I sold DUALED as a standalone. I went through revisions and edits never thinking otherwise. So when my publisher came to me about writing a sequel, it was both heady (they want more! yes!) and grounding (the thought of letting down my publisher and future readers of DUALED absolutely terrifies me).
As a reader, the question of whether I prefer a standalone or series is easy. If a book is good, I’ll always want more. Unlike junk food, gorging on a great read will never leave you feeling guilty. But when a book is clearly reaching for more when there simply isn’t more…well, I’m not merely unsatisfied, I’m disappointed. In all honesty, I’ll probably feel a bit annoyed, too, as though I’ve been ripped off or fooled in some way. And I’ll end up wishing I had those hours back.
As a writer, approaching the process for a series is very different than approaching one for a standalone. All kinds of things have to be considered: mini-arcs within each book; a grander arc that encompasses the whole series; the timing of cliffhangers; overall pacing; resolving plots while still maintaining tension.
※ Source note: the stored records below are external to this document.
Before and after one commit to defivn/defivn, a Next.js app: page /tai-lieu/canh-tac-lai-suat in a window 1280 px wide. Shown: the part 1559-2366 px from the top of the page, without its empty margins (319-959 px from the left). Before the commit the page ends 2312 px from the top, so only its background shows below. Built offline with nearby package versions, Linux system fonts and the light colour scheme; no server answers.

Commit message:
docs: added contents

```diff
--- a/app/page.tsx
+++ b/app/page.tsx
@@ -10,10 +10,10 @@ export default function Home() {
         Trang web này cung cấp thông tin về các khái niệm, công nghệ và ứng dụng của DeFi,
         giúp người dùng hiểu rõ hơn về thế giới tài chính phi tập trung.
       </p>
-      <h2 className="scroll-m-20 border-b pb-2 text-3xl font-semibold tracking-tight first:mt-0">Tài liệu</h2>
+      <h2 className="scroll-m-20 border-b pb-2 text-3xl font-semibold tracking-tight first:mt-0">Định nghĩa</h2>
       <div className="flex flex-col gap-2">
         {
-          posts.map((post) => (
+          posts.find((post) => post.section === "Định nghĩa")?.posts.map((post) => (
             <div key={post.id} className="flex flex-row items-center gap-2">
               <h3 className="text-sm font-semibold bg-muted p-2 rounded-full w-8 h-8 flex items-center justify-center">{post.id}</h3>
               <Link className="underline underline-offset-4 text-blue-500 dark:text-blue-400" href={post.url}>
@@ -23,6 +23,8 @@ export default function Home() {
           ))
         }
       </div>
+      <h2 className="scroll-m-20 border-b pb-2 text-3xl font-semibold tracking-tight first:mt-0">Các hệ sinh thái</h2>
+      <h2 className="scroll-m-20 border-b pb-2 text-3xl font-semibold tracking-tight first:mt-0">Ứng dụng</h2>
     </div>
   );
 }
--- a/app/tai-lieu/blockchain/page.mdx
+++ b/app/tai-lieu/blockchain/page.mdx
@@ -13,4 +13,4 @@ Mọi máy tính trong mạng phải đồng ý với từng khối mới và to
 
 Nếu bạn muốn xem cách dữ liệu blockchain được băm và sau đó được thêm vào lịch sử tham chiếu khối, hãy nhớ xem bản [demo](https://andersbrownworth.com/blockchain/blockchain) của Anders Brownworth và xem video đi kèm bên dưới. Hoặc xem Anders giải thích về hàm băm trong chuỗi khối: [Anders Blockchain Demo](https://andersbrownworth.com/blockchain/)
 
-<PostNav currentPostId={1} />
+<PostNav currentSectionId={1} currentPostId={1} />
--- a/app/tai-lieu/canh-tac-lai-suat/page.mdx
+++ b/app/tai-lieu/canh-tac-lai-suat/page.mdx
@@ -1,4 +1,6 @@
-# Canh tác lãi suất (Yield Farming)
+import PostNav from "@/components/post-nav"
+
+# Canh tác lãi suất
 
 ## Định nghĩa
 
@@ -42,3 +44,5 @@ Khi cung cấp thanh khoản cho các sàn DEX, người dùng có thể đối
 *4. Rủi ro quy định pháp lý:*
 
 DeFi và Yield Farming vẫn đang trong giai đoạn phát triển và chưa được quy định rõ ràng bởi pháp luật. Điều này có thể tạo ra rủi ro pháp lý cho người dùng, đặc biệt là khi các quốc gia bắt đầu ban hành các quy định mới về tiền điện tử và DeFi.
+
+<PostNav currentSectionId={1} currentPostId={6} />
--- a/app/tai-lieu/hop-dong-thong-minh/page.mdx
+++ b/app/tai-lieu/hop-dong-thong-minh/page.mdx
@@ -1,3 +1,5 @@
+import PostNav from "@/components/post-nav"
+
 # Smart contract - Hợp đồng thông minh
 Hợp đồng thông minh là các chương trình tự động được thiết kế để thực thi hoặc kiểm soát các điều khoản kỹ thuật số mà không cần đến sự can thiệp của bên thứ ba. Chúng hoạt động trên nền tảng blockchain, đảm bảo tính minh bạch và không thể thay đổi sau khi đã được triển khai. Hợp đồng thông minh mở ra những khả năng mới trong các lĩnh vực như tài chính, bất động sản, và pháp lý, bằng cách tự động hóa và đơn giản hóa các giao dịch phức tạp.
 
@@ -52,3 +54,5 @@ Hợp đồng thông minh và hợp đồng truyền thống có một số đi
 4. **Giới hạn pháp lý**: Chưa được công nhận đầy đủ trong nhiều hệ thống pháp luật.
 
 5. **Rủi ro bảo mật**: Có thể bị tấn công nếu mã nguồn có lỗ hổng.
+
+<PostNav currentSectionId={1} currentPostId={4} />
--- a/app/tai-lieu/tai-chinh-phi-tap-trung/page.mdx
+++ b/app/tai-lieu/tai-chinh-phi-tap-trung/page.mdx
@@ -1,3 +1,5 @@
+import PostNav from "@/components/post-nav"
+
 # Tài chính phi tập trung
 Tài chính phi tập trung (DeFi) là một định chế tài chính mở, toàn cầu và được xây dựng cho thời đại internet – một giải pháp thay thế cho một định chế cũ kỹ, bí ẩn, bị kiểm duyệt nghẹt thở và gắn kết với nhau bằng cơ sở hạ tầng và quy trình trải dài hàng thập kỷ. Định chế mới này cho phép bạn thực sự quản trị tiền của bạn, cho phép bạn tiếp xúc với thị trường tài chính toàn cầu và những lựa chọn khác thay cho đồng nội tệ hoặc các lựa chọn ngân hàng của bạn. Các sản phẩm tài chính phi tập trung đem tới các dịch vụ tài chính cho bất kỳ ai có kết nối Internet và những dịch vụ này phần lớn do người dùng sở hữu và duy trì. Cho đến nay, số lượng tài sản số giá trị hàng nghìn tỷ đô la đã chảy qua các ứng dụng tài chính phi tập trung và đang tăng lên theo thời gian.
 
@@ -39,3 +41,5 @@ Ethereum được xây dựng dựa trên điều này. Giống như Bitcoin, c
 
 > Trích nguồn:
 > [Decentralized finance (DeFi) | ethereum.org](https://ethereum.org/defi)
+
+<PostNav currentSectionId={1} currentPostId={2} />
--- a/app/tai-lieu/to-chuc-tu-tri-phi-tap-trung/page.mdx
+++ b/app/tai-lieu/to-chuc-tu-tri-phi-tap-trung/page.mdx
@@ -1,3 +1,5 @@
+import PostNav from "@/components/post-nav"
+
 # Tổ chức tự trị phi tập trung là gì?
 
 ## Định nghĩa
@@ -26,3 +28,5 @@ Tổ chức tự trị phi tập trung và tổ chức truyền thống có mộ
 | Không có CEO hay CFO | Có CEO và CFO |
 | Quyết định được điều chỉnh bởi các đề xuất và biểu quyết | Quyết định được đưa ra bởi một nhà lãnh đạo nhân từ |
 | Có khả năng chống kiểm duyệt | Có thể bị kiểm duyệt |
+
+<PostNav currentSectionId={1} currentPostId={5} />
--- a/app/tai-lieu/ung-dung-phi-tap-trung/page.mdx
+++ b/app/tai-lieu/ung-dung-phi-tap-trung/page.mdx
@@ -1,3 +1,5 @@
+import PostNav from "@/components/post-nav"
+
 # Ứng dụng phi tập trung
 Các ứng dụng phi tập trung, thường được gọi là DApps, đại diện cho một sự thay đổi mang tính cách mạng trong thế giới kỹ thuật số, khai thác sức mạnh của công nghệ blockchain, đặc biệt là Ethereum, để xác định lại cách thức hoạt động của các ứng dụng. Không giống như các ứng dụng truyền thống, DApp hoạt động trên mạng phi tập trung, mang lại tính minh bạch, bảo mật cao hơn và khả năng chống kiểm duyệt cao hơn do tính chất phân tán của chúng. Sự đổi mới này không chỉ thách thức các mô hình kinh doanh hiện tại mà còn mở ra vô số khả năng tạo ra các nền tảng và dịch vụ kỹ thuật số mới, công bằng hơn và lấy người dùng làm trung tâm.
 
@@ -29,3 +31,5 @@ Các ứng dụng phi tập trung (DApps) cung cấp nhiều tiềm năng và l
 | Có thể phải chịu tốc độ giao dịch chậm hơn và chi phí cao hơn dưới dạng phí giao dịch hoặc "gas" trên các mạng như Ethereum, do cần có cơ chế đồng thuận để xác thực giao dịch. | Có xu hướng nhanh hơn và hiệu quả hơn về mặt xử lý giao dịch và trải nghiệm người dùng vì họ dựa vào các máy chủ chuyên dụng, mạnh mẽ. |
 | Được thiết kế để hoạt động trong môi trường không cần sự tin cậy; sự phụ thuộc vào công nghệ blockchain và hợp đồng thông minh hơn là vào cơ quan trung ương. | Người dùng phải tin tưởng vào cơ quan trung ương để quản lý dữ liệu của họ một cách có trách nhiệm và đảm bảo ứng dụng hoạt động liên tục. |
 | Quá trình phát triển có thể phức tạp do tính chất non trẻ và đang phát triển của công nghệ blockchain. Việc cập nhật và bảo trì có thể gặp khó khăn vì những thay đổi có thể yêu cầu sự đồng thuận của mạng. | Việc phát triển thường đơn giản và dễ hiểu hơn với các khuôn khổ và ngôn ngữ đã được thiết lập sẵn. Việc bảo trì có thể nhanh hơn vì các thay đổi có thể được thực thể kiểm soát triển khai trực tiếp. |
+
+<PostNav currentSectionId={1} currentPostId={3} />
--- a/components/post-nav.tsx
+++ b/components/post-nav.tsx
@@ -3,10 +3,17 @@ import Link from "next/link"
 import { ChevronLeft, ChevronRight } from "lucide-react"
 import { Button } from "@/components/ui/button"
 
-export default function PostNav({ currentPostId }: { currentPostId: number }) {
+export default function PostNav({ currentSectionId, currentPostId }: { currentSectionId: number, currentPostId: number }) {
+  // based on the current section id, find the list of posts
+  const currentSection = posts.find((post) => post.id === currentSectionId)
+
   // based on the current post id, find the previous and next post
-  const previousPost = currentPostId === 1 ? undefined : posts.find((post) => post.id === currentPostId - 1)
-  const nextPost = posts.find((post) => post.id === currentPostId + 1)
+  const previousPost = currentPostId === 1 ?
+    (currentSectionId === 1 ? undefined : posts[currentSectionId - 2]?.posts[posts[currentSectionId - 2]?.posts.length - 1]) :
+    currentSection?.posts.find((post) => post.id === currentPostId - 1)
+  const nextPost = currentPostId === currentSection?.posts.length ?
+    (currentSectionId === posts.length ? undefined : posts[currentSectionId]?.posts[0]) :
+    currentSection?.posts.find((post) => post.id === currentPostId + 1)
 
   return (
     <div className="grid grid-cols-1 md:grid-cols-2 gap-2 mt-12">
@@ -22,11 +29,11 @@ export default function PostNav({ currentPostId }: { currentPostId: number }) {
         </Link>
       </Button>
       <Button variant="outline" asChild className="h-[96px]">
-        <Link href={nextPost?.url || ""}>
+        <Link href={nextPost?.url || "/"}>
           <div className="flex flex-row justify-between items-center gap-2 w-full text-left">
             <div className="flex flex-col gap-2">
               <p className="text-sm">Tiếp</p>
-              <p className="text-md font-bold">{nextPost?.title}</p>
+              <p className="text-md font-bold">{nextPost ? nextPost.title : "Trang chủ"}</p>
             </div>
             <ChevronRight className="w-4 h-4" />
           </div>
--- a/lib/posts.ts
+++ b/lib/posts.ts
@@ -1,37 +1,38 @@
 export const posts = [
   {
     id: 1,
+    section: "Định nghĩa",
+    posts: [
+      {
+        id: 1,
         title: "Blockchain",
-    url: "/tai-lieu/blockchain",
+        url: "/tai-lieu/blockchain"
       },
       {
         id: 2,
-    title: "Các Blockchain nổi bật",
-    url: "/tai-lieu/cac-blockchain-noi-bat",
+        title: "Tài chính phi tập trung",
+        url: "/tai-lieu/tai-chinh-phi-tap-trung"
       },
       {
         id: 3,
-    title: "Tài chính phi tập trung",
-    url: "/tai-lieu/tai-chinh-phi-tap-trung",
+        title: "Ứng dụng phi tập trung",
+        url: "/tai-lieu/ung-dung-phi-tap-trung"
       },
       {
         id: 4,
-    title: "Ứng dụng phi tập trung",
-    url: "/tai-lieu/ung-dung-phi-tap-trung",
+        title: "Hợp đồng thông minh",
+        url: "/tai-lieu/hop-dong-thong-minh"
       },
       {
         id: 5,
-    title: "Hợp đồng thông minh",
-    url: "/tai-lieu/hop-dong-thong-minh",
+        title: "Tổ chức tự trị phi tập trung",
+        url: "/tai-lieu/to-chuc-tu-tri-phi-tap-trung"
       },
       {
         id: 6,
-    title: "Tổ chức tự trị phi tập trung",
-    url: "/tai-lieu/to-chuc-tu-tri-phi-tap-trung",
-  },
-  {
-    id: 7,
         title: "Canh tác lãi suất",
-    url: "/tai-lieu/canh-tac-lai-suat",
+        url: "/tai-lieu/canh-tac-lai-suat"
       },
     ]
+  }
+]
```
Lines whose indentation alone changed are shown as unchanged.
Staying true to your world and your characters. Raising the stakes. To include enough backstory that a reader can still understand what’s going on if they haven’t read the previous book, yet not too much that you’re boring the crap out of said reader if they have.
All of these points come down to ensuring ONE thing: that each book in a series is strong enough to stand on it own. Just as you can’t end Book One on a huge cliffhanger in hopes a reader will pick up Book Two, you also can’t write Book Two to be little more than a bridge to Book Three, etc. It goes the other way, as well—just as some series are stretched too thin, sometimes there’s simply too much story to fit into a single book. And if you’re working with word count constraints (which a lot of debut authors feel pressured to do, no matter how soft these constraints might be), it can be hard to properly flesh out an ensemble cast of characters and super complicated, winding plotlines.
As it is, I’m finding that writing a sequel isn’t necessarily harder than writing a standalone. In some ways, it might even be easier—the backbones of your world and characters are already there. It’s just…different. You’re still chipping away to get to the good stuff, but you might have to use another set of tools, that’s all.